Task to complete: Reproduce every record below exactly as written, leaving out any pictures.

Web interface edit records
+ + + + +

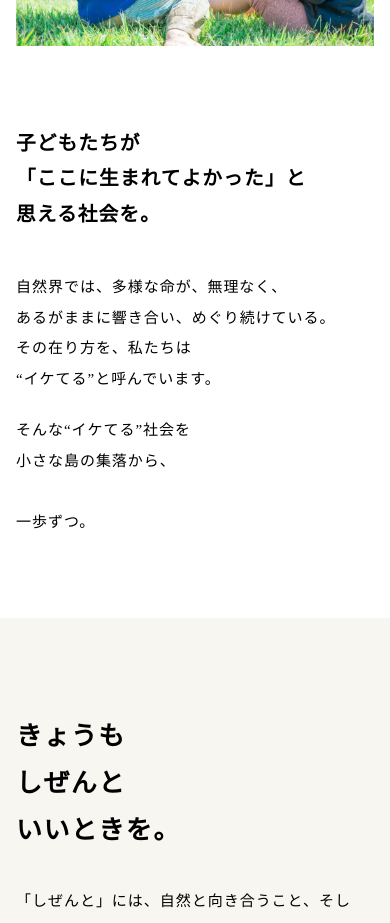
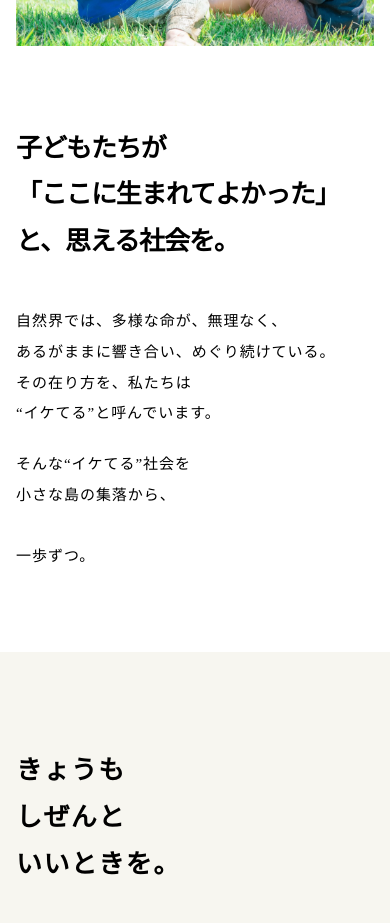
Before and after one commit to nino-0813/honma_nextjs, a Next.js app: page /about in a window 390 px wide. Shown: the part 960-1883 px from the top of the page. Built offline with nearby package versions, Linux system fonts and the light colour scheme; no server answers.

Commit message:
Set mobile About heading to 26px across three lines

```diff
--- a/app/(main)/about/page.tsx
+++ b/app/(main)/about/page.tsx
@@ -62,8 +62,8 @@ export default function AboutPage() {
 
       <section className="px-4 py-20 md:px-6 md:py-28">
         <FadeInSection className="about-children mx-auto max-w-[1120px] text-left">
-          <h2 className="about-children-title text-[24px] font-medium leading-[1.9] tracking-[0.14em] md:text-[34px]">
-            子どもたちが<br /><span className="whitespace-nowrap">「ここに生まれてよかった」と</span><br />思える社会を。
+          <h2 className="about-children-title text-[26px] font-medium leading-[1.9] tracking-normal md:text-[34px] md:tracking-[0.14em]">
+            子どもたちが<br /><span className="hidden md:inline">「ここに生まれてよかった」と<br />思える社会を。</span><span className="md:hidden">「ここに生まれてよかった」<br />と、思える社会を。</span>
           </h2>
           <div className="mt-10 max-w-[680px] space-y-5 text-[13px] font-light leading-[2.15] tracking-[0.08em] text-gray-600 md:mt-12 md:text-sm">
             <p>自然界では、多様な命が、無理なく、<br />あるがままに響き合い、めぐり続けている。<br />その在り方を、私たちは<br className="md:hidden" />“イケてる”と呼んでいます。</p>
--- a/app/globals.css
+++ b/app/globals.css
@@ -417,6 +417,7 @@
   }
 
   .about-children-title {
-    font-size: min(24px, 5.5cqw);
+    font-size: 26px;
+    letter-spacing: -0.04em;
   }
 }
```
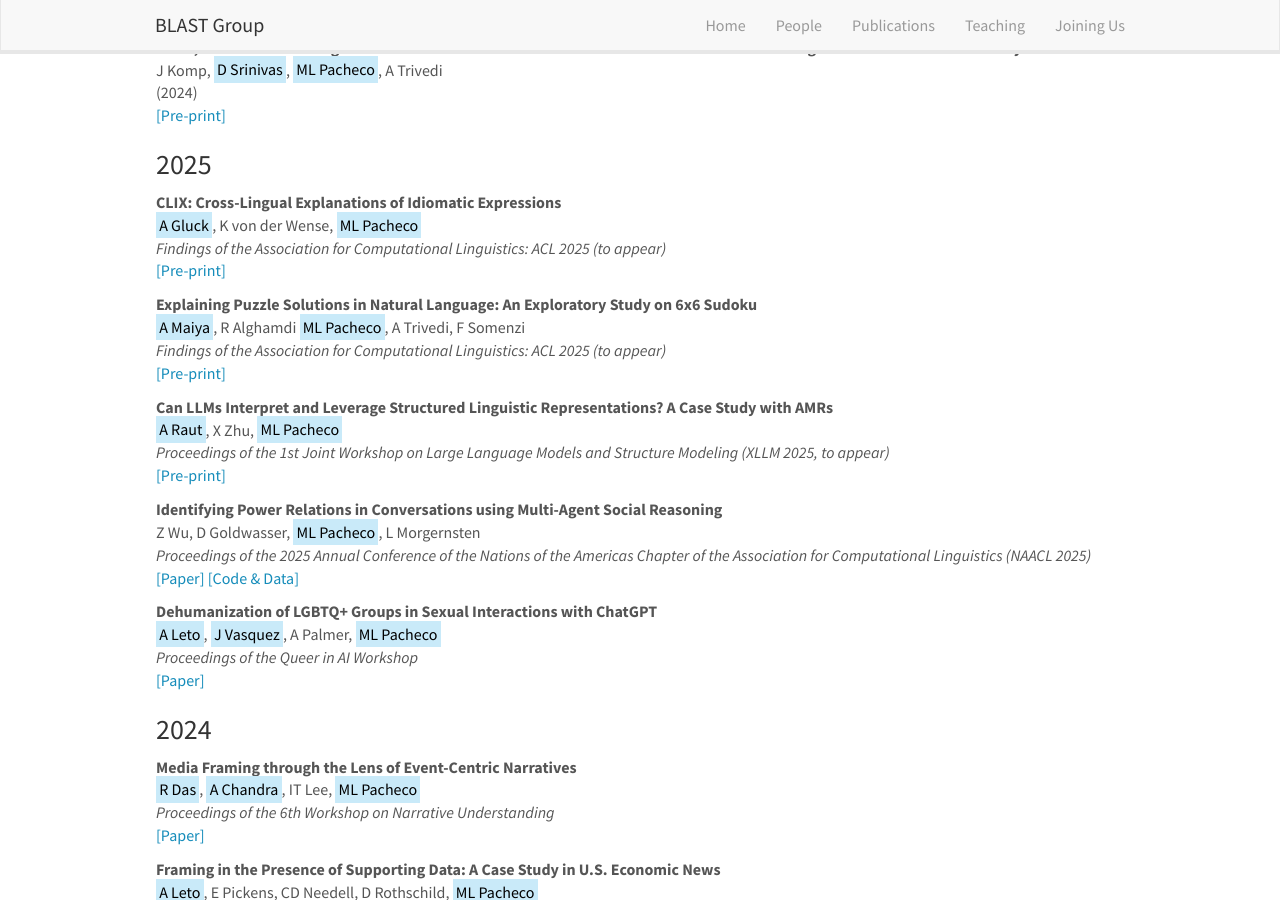
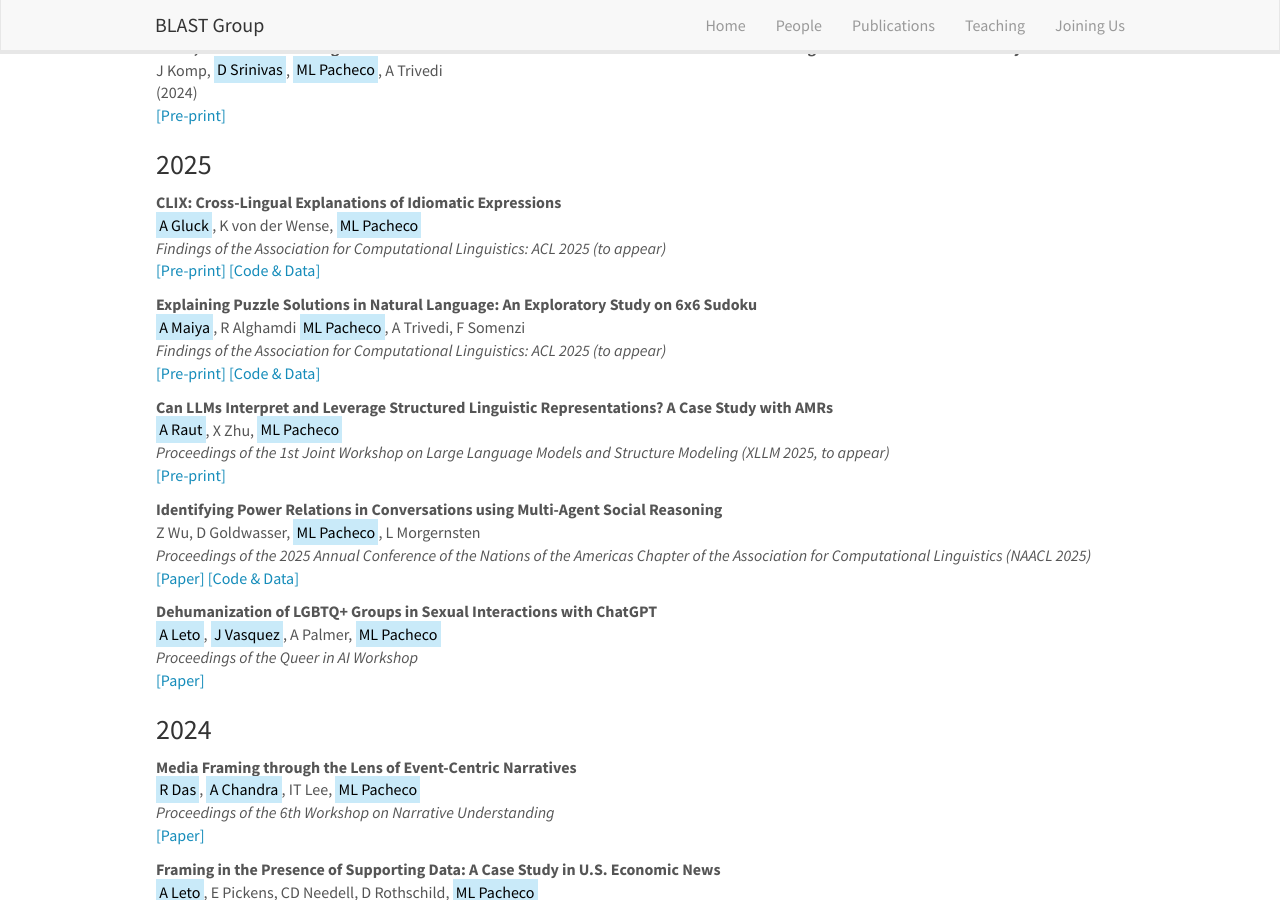
Before and after one commit to blast-cu/blast-cu.github.io, a Jekyll site: the page built from _pages/publications.md, in a window 1280 px wide and 900 px high, scrolled down 396 px. Built offline with Jekyll 4.4.1, drawn with Linux system fonts in a browser that asks for light colours; nearby versions of some CDN libraries.

Commit message:
Update publist_2025.yml

```diff
--- a/_data/publist_2025.yml
+++ b/_data/publist_2025.yml
@@ -5,6 +5,9 @@
   link:
     url: https://arxiv.org/pdf/2501.03191
     display: \[Pre-print\]
+  code:
+    url: https://github.com/blast-cu/CLIX
+    display: \[Code & Data\]
   year: 2025
 
 - title: "Explaining Puzzle Solutions in Natural Language: An Exploratory Study on 6x6 Sudoku"
@@ -14,6 +17,9 @@
   link:
     url: https://arxiv.org/abs/2505.15993
     display: \[Pre-print\]
+  code:
+    url: https://github.com/blast-cu/6x6-sudoku
+    display: \[Code & Data\]
   year: 2025
 
 - title: "Can LLMs Interpret and Leverage Structured Linguistic Representations? A Case Study with AMRs"
```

+ + + + +

Response area:
Before and after one commit to nino-0813/honma_nextjs, a Next.js app: page /about in a window 390 px wide. Shown: the part 960-1883 px from the top of the page. Built offline with nearby package versions, Linux system fonts and the light colour scheme; no server answers.

Commit message:
Set mobile About heading to 26px across three lines

```diff
--- a/app/(main)/about/page.tsx
+++ b/app/(main)/about/page.tsx
@@ -62,8 +62,8 @@ export default function AboutPage() {
 
       <section className="px-4 py-20 md:px-6 md:py-28">
         <FadeInSection className="about-children mx-auto max-w-[1120px] text-left">
-          <h2 className="about-children-title text-[24px] font-medium leading-[1.9] tracking-[0.14em] md:text-[34px]">
-            子どもたちが<br /><span className="whitespace-nowrap">「ここに生まれてよかった」と</span><br />思える社会を。
+          <h2 className="about-children-title text-[26px] font-medium leading-[1.9] tracking-normal md:text-[34px] md:tracking-[0.14em]">
+            子どもたちが<br /><span className="hidden md:inline">「ここに生まれてよかった」と<br />思える社会を。</span><span className="md:hidden">「ここに生まれてよかった」<br />と、思える社会を。</span>
           </h2>
           <div className="mt-10 max-w-[680px] space-y-5 text-[13px] font-light leading-[2.15] tracking-[0.08em] text-gray-600 md:mt-12 md:text-sm">
             <p>自然界では、多様な命が、無理なく、<br />あるがままに響き合い、めぐり続けている。<br />その在り方を、私たちは<br className="md:hidden" />“イケてる”と呼んでいます。</p>
--- a/app/globals.css
+++ b/app/globals.css
@@ -417,6 +417,7 @@
   }
 
   .about-children-title {
-    font-size: min(24px, 5.5cqw);
+    font-size: 26px;
+    letter-spacing: -0.04em;
   }
 }
```
Before and after one commit to blast-cu/blast-cu.github.io, a Jekyll site: the page built from _pages/publications.md, in a window 1280 px wide and 900 px high, scrolled down 396 px. Built offline with Jekyll 4.4.1, drawn with Linux system fonts in a browser that asks for light colours; nearby versions of some CDN libraries.

Commit message:
Update publist_2025.yml

```diff
--- a/_data/publist_2025.yml
+++ b/_data/publist_2025.yml
@@ -5,6 +5,9 @@
   link:
     url: https://arxiv.org/pdf/2501.03191
     display: \[Pre-print\]
+  code:
+    url: https://github.com/blast-cu/CLIX
+    display: \[Code & Data\]
   year: 2025
 
 - title: "Explaining Puzzle Solutions in Natural Language: An Exploratory Study on 6x6 Sudoku"
@@ -14,6 +17,9 @@
   link:
     url: https://arxiv.org/abs/2505.15993
     display: \[Pre-print\]
+  code:
+    url: https://github.com/blast-cu/6x6-sudoku
+    display: \[Code & Data\]
   year: 2025
 
 - title: "Can LLMs Interpret and Leverage Structured Linguistic Representations? A Case Study with AMRs"
```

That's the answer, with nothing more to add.